**WORK REQUIRED:** The entries below are to be copied exactly, with every picture left out.

(PROVIDED INFORMATION Opens)

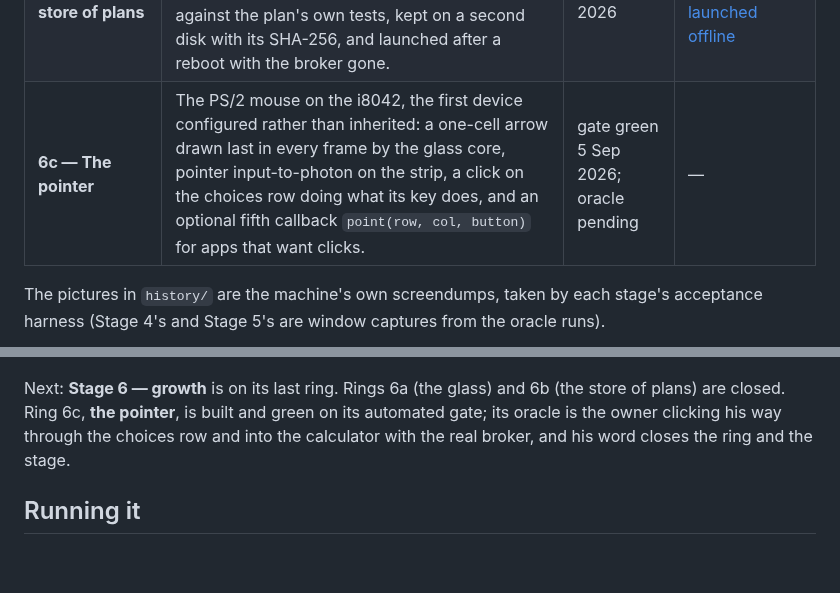
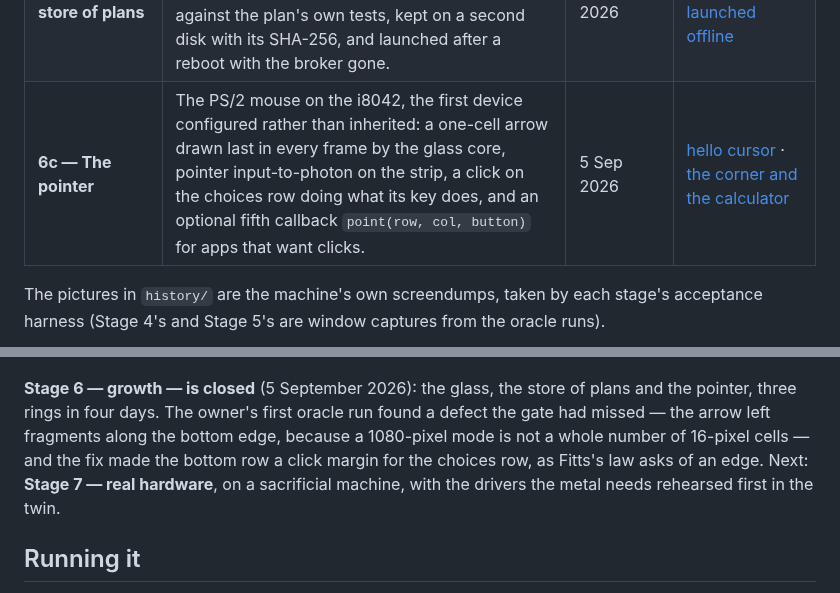
Before and after one commit to IndyWH/germos, a Markdown page: README.md, 2 parts joined by grey strips. GitHub-like rendering; blank space fills up the shorter version.

```diff
--- a/README.md
+++ b/README.md
@@ -20,13 +20,13 @@ The project went live on 31 August 2026 with an empty folder. Every stage is a g
 | **5 — The conversation** | The loop closes. A line typed `! ...` goes to Claude and comes back as machine code, **rehearsed in a twin boot before it may run**, then cached in the germline. *"Make me a clock"* produced a running clock — with the date and an exit line nobody asked for. | 1 Sep 2026 | [the first grown clock](history/2026-09-01-first-grown-clock.png) · [the boot log](history/2026-09-01-stage5-boot-log.png) |
 | **6a — The glass** | The screen gets one owner: a glass core composites four regions from surfaces in RAM at sixty frames a second; an obs strip of live counters the harness reads back against the machine's own obs page; an app is four callbacks stepped beside a live conversation. The grown clock ticked in its panel while a note was typed next to it — with two switches Claude added unasked. | 2 Sep 2026 | [the clock in its panel](history/2026-09-02-ring6a-clock-in-panel.png) |
 | **6b — The store of plans** | An app is a plan file: intent in English plus five-verb tests. `! install calculator` was grown from `plans/calculator.md`, rehearsed in the twin against the plan's own tests, kept on a second disk with its SHA-256, and launched after a reboot with the broker gone. | 3 Sep 2026 | [the calculator installed](history/2026-09-03-ring6b-calculator-installed.png) · [launched offline](history/2026-09-03-ring6b-calculator-offline-launch.png) |
-| **6c — The pointer** | The PS/2 mouse on the i8042, the first device configured rather than inherited: a one-cell arrow drawn last in every frame by the glass core, pointer input-to-photon on the strip, a click on the choices row doing what its key does, and an optional fifth callback `point(row, col, button)` for apps that want clicks. | gate green 5 Sep 2026; oracle pending | — |
+| **6c — The pointer** | The PS/2 mouse on the i8042, the first device configured rather than inherited: a one-cell arrow drawn last in every frame by the glass core, pointer input-to-photon on the strip, a click on the choices row doing what its key does, and an optional fifth callback `point(row, col, button)` for apps that want clicks. | 5 Sep 2026 | [hello cursor](history/2026-09-05-ring6c-hello-cursor.png) · [the corner and the calculator](history/2026-09-05-ring6c-corner-calculator.png) |
 
 The pictures in `history/` are the machine's own screendumps, taken by each stage's acceptance harness (Stage 4's and Stage 5's are window captures from the oracle runs).
 
 ![The first grown component — asked for a clock at the GermOS prompt, Claude wrote one in machine code; it was rehearsed in the twin, then it ran](history/2026-09-01-first-grown-clock.png)
 
-Next: **Stage 6 — growth** is on its last ring. Rings 6a (the glass) and 6b (the store of plans) are closed. Ring 6c, **the pointer**, is built and green on its automated gate; its oracle is the owner clicking his way through the choices row and into the calculator with the real broker, and his word closes the ring and the stage.
+**Stage 6 — growth — is closed** (5 September 2026): the glass, the store of plans and the pointer, three rings in four days. The owner's first oracle run found a defect the gate had missed — the arrow left fragments along the bottom edge, because a 1080-pixel mode is not a whole number of 16-pixel cells — and the fix made the bottom row a click margin for the choices row, as Fitts's law asks of an edge. Next: **Stage 7 — real hardware**, on a sacrificial machine, with the drivers the metal needs rehearsed first in the twin.
 
 ## Running it
 
```
Also changed, not shown: HANDOVER.md (+52 -13 lines), history/2026-09-05-ring6c-corner-calculator.png (added), history/2026-09-05-ring6c-hello-cursor.png (added).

(PROVIDED INFORMATION Closes)

**ANSWER TO THIS PROBLEM:**
Before and after one commit to IndyWH/germos, a Markdown page: README.md, 2 parts joined by grey strips. GitHub-like rendering; blank space fills up the shorter version.

```diff
--- a/README.md
+++ b/README.md
@@ -20,13 +20,13 @@ The project went live on 31 August 2026 with an empty folder. Every stage is a g
 | **5 — The conversation** | The loop closes. A line typed `! ...` goes to Claude and comes back as machine code, **rehearsed in a twin boot before it may run**, then cached in the germline. *"Make me a clock"* produced a running clock — with the date and an exit line nobody asked for. | 1 Sep 2026 | [the first grown clock](history/2026-09-01-first-grown-clock.png) · [the boot log](history/2026-09-01-stage5-boot-log.png) |
 | **6a — The glass** | The screen gets one owner: a glass core composites four regions from surfaces in RAM at sixty frames a second; an obs strip of live counters the harness reads back against the machine's own obs page; an app is four callbacks stepped beside a live conversation. The grown clock ticked in its panel while a note was typed next to it — with two switches Claude added unasked. | 2 Sep 2026 | [the clock in its panel](history/2026-09-02-ring6a-clock-in-panel.png) |
 | **6b — The store of plans** | An app is a plan file: intent in English plus five-verb tests. `! install calculator` was grown from `plans/calculator.md`, rehearsed in the twin against the plan's own tests, kept on a second disk with its SHA-256, and launched after a reboot with the broker gone. | 3 Sep 2026 | [the calculator installed](history/2026-09-03-ring6b-calculator-installed.png) · [launched offline](history/2026-09-03-ring6b-calculator-offline-launch.png) |
-| **6c — The pointer** | The PS/2 mouse on the i8042, the first device configured rather than inherited: a one-cell arrow drawn last in every frame by the glass core, pointer input-to-photon on the strip, a click on the choices row doing what its key does, and an optional fifth callback `point(row, col, button)` for apps that want clicks. | gate green 5 Sep 2026; oracle pending | — |
+| **6c — The pointer** | The PS/2 mouse on the i8042, the first device configured rather than inherited: a one-cell arrow drawn last in every frame by the glass core, pointer input-to-photon on the strip, a click on the choices row doing what its key does, and an optional fifth callback `point(row, col, button)` for apps that want clicks. | 5 Sep 2026 | [hello cursor](history/2026-09-05-ring6c-hello-cursor.png) · [the corner and the calculator](history/2026-09-05-ring6c-corner-calculator.png) |
 
 The pictures in `history/` are the machine's own screendumps, taken by each stage's acceptance harness (Stage 4's and Stage 5's are window captures from the oracle runs).
 
 ![The first grown component — asked for a clock at the GermOS prompt, Claude wrote one in machine code; it was rehearsed in the twin, then it ran](history/2026-09-01-first-grown-clock.png)
 
-Next: **Stage 6 — growth** is on its last ring. Rings 6a (the glass) and 6b (the store of plans) are closed. Ring 6c, **the pointer**, is built and green on its automated gate; its oracle is the owner clicking his way through the choices row and into the calculator with the real broker, and his word closes the ring and the stage.
+**Stage 6 — growth — is closed** (5 September 2026): the glass, the store of plans and the pointer, three rings in four days. The owner's first oracle run found a defect the gate had missed — the arrow left fragments along the bottom edge, because a 1080-pixel mode is not a whole number of 16-pixel cells — and the fix made the bottom row a click margin for the choices row, as Fitts's law asks of an edge. Next: **Stage 7 — real hardware**, on a sacrificial machine, with the drivers the metal needs rehearsed first in the twin.
 
 ## Running it
 
```
Also changed, not shown: HANDOVER.md (+52 -13 lines), history/2026-09-05-ring6c-corner-calculator.png (added), history/2026-09-05-ring6c-hello-cursor.png (added).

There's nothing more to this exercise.